To that end, USGS just installed 12 Rod Surface Elevation Tables (RSETs) in order to monitor surface elevation change associated with mangrove forest recovery within the study plots, which span a gradient of dead, degraded and intact forest. Initial assessments of the forest canopy, sediment conditions and plant/animal communities will begin early in 2015. Three reference area study plots, also including RSETs, will be established on the south end of Horr’s Island adjacent to Fruit Farm Creek in November 2014. Long-term data collected will provide information on trends in forest canopy structure, sediment chemistry and nutrient cycling, and benthic faunal community and food-web structure.
In August 2013, a series of small trenches were excavated to re-establish tidal connection to one acre of a four-acre die-off area. Within one year, the return of normal tidal flushing has produced a dramatic response — mangrove seedlings are taking root and many of the characteristic fish, crabs, snails and other species have moved in. The project partners are still seeking additional funding to restore flushing to the remaining 224 adjacent acres.
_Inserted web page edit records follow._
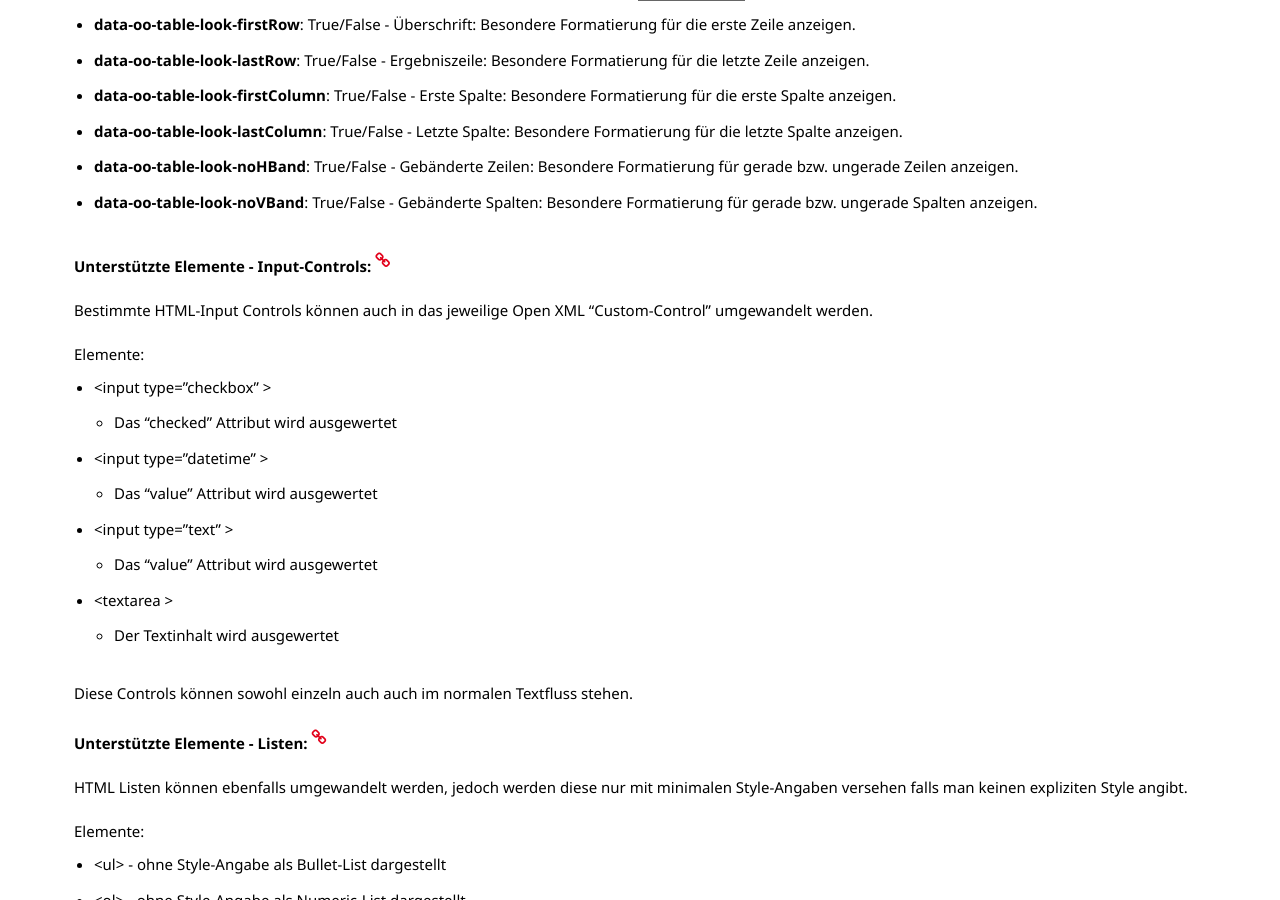
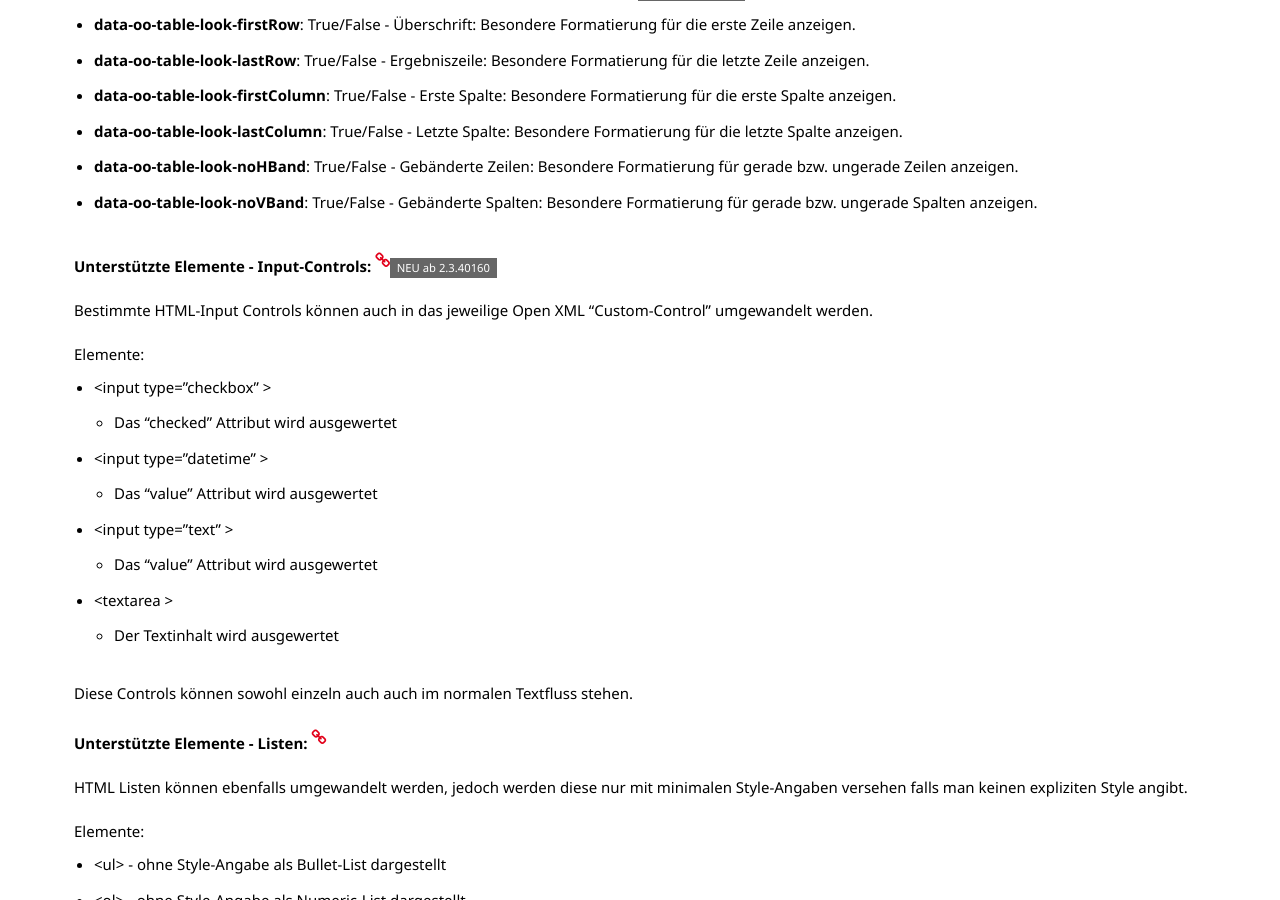
Before and after one commit to primesoft-group/oneoffixx-docs, a Jekyll site: the page built from _pages/connect/de/connect-functions-snippets.md, in a window 1280 px wide and 900 px high, scrolled down 8250 px. Built offline with Jekyll 4.4.1, drawn with Linux system fonts in a browser that asks for light colours; nearby versions of some CDN libraries; some web fonts are replaced.

Commit message:
Update connect-functions-snippets.md

```diff
--- a/_pages/connect/de/connect-functions-snippets.md
+++ b/_pages/connect/de/connect-functions-snippets.md
@@ -325,7 +325,7 @@ OneOffixx-Attribute:
 * __data-oo-table-look-noHBand__: True/False - Gebänderte Zeilen: Besondere Formatierung für gerade bzw. ungerade Zeilen anzeigen.
 * __data-oo-table-look-noVBand__: True/False - Gebänderte Spalten: Besondere Formatierung für gerade bzw. ungerade Spalten anzeigen.
 
-__Unterstützte Elemente - Input-Controls: {% include anchor.html name="external-html-parser-controls" %}__
+__Unterstützte Elemente - Input-Controls: {% include anchor.html name="external-html-parser-controls" %}<span class="label label-info">NEU ab 2.3.40160</span>__
 
 Bestimmte HTML-Input Controls können auch in das jeweilige Open XML "Custom-Control" umgewandelt werden.
 
```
It is on the list of projects under consideration for federal funding through the Resources and Ecosystems Sustainability, Tourist Opportunities, and Revived Economies of the Gulf Coast Act (RESTORE Act).
“We have examples of how hydrological restoration works in other locations,” said Kevin Cunniff, research coordinator for Rookery Bay Reserve. “A long-term assessment of forest community change and recovery over the next decade will provide invaluable information regarding the resiliency of our mangrove wetlands and the cost/benefits of restoration.”